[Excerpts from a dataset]
- - - - - - -
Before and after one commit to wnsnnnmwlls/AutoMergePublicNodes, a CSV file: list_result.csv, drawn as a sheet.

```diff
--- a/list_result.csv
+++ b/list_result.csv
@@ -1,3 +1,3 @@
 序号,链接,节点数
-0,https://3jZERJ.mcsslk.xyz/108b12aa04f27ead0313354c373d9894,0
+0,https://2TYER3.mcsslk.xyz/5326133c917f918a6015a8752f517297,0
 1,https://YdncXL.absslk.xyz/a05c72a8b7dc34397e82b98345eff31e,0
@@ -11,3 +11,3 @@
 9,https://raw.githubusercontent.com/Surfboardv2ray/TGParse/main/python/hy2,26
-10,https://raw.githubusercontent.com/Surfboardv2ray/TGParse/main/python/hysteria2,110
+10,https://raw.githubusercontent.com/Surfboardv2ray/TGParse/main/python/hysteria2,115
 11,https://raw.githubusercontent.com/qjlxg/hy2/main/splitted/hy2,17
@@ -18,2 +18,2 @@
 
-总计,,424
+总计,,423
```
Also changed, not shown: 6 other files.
- - - - - - -
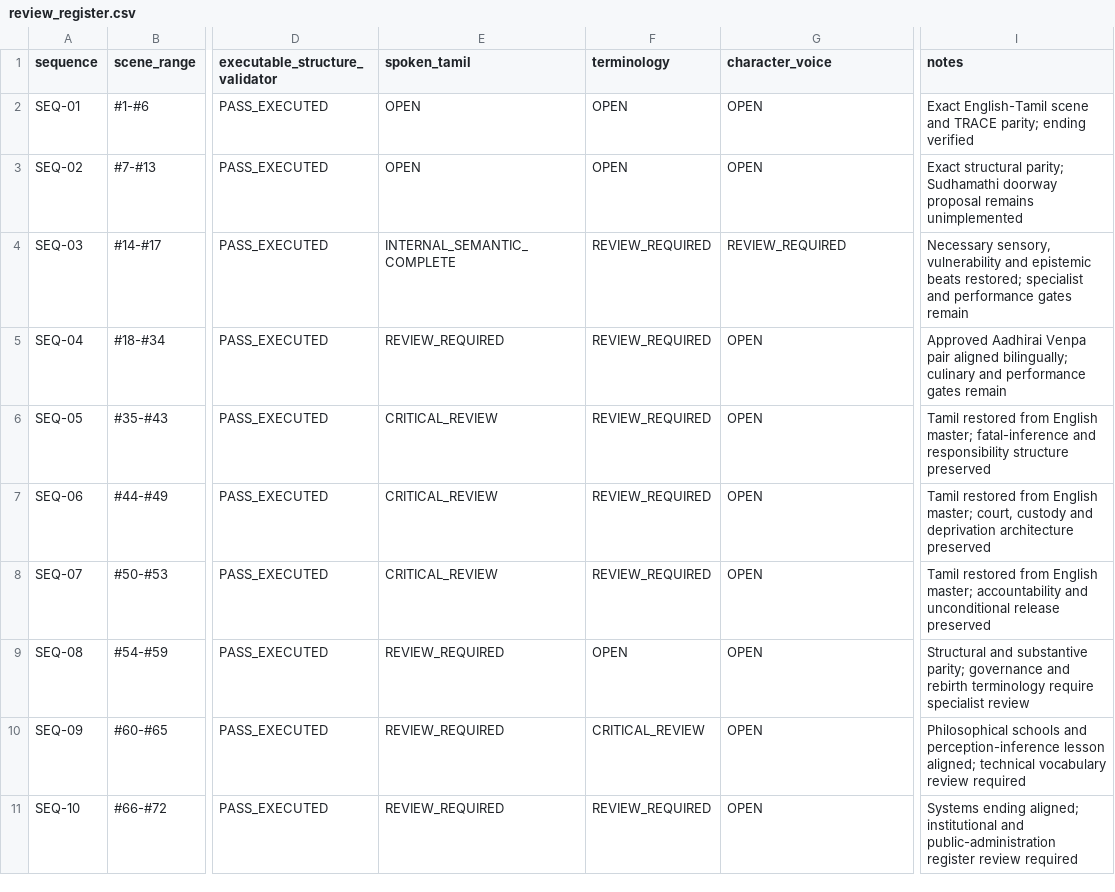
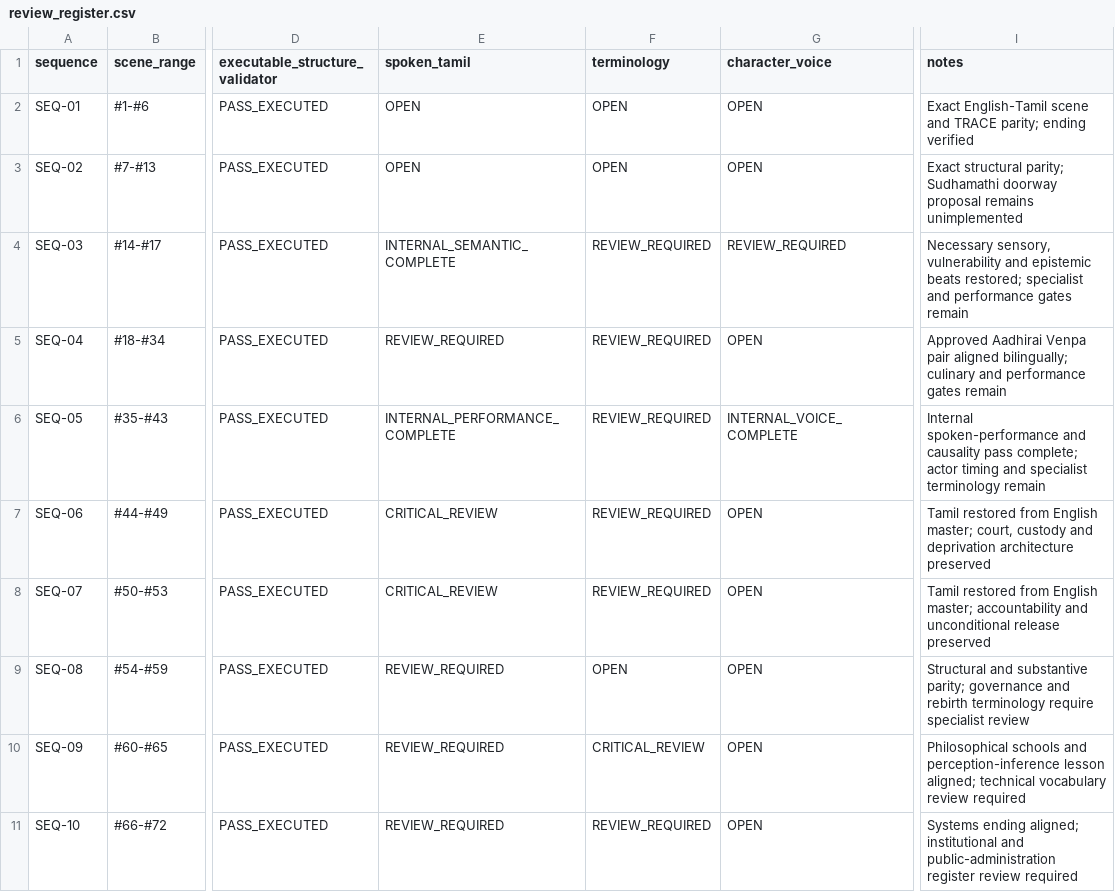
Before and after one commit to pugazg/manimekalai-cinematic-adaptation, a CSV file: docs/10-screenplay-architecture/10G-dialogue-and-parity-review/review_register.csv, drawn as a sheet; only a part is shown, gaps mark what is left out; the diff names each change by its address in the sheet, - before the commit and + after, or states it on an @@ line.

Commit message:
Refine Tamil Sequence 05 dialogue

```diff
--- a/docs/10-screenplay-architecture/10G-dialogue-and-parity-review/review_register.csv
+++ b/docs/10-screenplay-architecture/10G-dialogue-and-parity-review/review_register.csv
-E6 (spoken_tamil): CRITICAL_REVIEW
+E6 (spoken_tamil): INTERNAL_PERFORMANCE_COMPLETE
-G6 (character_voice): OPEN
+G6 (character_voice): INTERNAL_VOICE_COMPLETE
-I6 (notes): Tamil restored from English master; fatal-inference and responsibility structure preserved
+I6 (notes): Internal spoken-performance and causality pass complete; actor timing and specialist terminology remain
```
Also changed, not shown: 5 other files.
- - - - - - -
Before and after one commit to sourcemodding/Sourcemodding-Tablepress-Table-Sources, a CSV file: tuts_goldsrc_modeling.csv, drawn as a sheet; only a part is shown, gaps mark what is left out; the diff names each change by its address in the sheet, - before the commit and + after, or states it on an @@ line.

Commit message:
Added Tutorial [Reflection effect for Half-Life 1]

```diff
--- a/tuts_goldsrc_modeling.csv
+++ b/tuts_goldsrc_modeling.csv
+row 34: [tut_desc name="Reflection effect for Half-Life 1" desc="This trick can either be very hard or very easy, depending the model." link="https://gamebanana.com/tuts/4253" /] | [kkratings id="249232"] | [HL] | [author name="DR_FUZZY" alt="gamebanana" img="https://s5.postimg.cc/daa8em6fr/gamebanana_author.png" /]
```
- - - - - - -
The problem: Check every line of the records, and copy the ones that hold the word "screenplay".

Completed task:
Before and after one commit to pugazg/manimekalai-cinematic-adaptation, a CSV file: docs/10-screenplay-architecture/10G-dialogue-and-parity-review/review_register.csv, drawn as a sheet; only a part is shown, gaps mark what is left out; the diff names each change by its address in the sheet, - before the commit and + after, or states it on an @@ line.
--- a/docs/10-screenplay-architecture/10G-dialogue-and-parity-review/review_register.csv
+++ b/docs/10-screenplay-architecture/10G-dialogue-and-parity-review/review_register.csv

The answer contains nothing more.